Revival: A Novel

Image of Revival: A Novel
Release Date: 
November 11, 2014
Reviewed by: 

Revival is written at the pace of a slow burn.”

Stephen King, one of the most influential authors of modern time, returns to his roots of paranormal horror with the bone-chilling Revival.

King cites Mary Shelley’s Frankenstein and the Arthur Machen short story “The Great God Pan” as inspiring this novel. They explore two themes: life and afterlife: a scientist, scarred by personal tragedy madly tries to smash the boundary between life and death with terrible consequences to follow, also fearing that the afterlife is filled with inescapable horrors that can influence the real world.

The fatalistic writing of H. P. Lovecraft is infused in King’s novel as well, as his characters repeatedly quote: “That is not dead which can eternal lie,/And with strange aeons, even death may die.”

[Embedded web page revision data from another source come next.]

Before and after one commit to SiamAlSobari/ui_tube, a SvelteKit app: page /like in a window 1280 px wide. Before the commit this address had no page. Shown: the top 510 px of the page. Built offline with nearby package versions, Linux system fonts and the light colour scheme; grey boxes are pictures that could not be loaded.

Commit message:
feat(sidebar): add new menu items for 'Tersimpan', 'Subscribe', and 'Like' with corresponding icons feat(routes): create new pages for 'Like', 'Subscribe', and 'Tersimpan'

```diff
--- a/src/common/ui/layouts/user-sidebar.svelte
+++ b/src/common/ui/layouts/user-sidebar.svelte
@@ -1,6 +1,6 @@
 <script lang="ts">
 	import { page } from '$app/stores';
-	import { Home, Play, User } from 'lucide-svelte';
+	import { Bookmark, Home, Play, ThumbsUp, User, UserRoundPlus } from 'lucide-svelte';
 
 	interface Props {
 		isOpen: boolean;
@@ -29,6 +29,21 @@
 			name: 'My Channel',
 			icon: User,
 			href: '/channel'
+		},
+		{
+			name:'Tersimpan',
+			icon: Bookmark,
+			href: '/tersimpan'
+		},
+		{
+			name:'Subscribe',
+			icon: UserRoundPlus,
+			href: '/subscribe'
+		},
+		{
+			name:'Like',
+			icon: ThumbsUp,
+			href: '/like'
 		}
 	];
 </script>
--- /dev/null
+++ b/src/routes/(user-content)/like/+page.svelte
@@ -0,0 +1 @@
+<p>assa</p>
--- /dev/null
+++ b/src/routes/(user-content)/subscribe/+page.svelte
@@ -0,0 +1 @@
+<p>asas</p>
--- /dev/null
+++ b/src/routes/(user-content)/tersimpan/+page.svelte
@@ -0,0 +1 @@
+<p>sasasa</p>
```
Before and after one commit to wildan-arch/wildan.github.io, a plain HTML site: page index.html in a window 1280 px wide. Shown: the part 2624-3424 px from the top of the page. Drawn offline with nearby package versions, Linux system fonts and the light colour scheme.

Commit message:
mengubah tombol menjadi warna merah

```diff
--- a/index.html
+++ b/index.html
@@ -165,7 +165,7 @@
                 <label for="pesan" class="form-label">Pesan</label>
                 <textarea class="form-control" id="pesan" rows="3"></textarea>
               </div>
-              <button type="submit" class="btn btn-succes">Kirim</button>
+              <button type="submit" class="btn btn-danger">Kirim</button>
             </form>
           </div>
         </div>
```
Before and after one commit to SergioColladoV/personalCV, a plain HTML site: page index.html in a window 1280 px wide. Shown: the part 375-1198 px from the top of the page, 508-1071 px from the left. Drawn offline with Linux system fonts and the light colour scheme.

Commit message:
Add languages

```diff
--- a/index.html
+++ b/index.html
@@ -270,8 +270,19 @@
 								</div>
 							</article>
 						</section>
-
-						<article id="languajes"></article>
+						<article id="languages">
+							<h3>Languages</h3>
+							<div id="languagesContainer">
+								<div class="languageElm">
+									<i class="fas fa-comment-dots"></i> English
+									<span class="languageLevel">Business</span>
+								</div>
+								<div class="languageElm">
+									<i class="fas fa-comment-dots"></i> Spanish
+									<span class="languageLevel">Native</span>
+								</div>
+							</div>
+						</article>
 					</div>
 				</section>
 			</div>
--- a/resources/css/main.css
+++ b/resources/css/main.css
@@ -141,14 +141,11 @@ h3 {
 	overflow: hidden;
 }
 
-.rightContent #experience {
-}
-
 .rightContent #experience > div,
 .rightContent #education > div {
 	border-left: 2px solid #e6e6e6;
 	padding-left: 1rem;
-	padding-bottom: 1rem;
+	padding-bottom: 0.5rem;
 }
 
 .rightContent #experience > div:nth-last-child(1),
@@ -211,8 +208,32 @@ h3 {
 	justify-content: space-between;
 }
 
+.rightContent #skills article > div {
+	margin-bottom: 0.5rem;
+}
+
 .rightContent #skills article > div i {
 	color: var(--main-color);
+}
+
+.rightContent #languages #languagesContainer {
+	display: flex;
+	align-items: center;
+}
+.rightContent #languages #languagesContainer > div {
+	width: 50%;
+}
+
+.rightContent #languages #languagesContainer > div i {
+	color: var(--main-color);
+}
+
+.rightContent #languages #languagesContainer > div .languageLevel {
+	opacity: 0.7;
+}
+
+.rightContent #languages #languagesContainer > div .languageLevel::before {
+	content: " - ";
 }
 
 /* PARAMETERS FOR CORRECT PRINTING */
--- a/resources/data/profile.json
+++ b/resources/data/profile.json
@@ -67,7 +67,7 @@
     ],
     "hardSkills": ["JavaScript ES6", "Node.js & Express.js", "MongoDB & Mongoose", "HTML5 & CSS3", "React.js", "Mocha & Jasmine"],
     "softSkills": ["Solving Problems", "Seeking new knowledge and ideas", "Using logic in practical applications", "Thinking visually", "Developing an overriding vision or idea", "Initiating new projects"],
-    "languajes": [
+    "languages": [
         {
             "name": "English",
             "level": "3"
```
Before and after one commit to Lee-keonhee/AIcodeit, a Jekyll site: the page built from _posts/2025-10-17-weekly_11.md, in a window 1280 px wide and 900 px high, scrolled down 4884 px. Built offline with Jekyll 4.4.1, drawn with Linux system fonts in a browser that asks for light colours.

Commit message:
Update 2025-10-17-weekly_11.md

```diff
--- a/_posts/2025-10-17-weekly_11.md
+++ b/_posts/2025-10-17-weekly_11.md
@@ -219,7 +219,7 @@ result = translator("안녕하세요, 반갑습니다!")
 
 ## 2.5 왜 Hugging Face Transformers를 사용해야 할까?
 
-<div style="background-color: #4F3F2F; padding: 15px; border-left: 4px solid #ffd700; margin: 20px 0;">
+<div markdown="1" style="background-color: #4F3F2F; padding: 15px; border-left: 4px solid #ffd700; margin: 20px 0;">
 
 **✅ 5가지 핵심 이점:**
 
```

This haunting couplet could be spun into many meanings, none of them pretty. King’s interpretation is soul crushing. Some doors are best kept locked, but characters in horror stories are just can’t help themselves.

Revival follows Jamie Morton from his boyhood in rural Maine (a familiar setting for King readers), through his young adult years as a drug-addicted guitarist in cover bands, to his mature years running a recording studio. Every time his life takes a dramatic turn, Charles Jacobs is there. Morton calls Jacobs his “fifth business,” a change agent that shows up out of the blue after many years and shakes up his life.

Jacobs starts as a positive influence when he meets six-year-old Morton in 1962 as the new preacher in town who’s kind to the child. King foreshadows their relationship, with the young preacher’s shadow looming over the child—a shadow he could never escape.

Jacobs is equal parts charismatic and enigmatic. He charms the small community and has Morton and his siblings play in his home with his wife and little boy. Jacobs conducts mysterious experiments with electricity that fascinate the boy. When Jamie’s older brother Conrad goes mute after an accident, Jacobs cures him with a makeshift electrical device. The preacher says it was a trick; that Conrad was playing mute after his injury healed because he was nervous. Morton buys it, for the time being.

Tragedy sets Jacobs on his maniacal course. The preacher’s wife and boy die in an automobile accident. Then he delivers the “Horrible Sermon” to his congregation. In most cases it would be easy to forgive a person for giving an offensive speech so soon after losing loved ones. How could a congregation fire a preacher only weeks after he lost his wife and son? Jacobs crosses the boundaries so far, basically calling religion a hoax and a waste of time, that the community has little choice.

“Religion is the theological equivalent of a quick-buck insurance scam, where you pay in your premiums year after year, and then, when you need the benefits you paid so—pardon the pun—so religiously for, you discover the company that took your money does not, in fact, exist.

Morton and Jacobs reconnect decades later, with the preacher having reinvented himself as a traveling carnival act taking photos with lightening. He takes the heroin addicted Morton into his lab and cures him with a bolt of the strange blue lightening. However, every cure has its price. Morton owes Jacobs double—for himself and his brother Conrad. The cure comes with side effects, such as wandering around naked at night and having bad dreams. Morton later realizes he’s the lucky one compared to Jacobs’ other “patients.”

Decades later, they meet again. Jacobs is a big-time preacher who runs tent-show healings that attract thousands. His electrical powers really do heal the sick, but a select few of them quickly turn for the worst, going mental or becoming violent. Morton tries to confront him, but that shadow still looms over him. He knows Jacobs is working toward a bigger goal, a door to the world beyond that should never be unlocked. Morton must choose between stopping him or reluctantly cooperating so he can get a glimpse at what’s on the other side.

Revival is written at the pace of a slow burn. This isn’t a thriller where the character is constantly in danger and monsters might lurk around every corner. It builds to a crowning scene; and yes, there’s a lightning strike and a version of “It’s alive!” In that scene King unleashes the darkest corner of his imagination—and it’s jarring.

King wrote a worthy tribute to his icons of horror.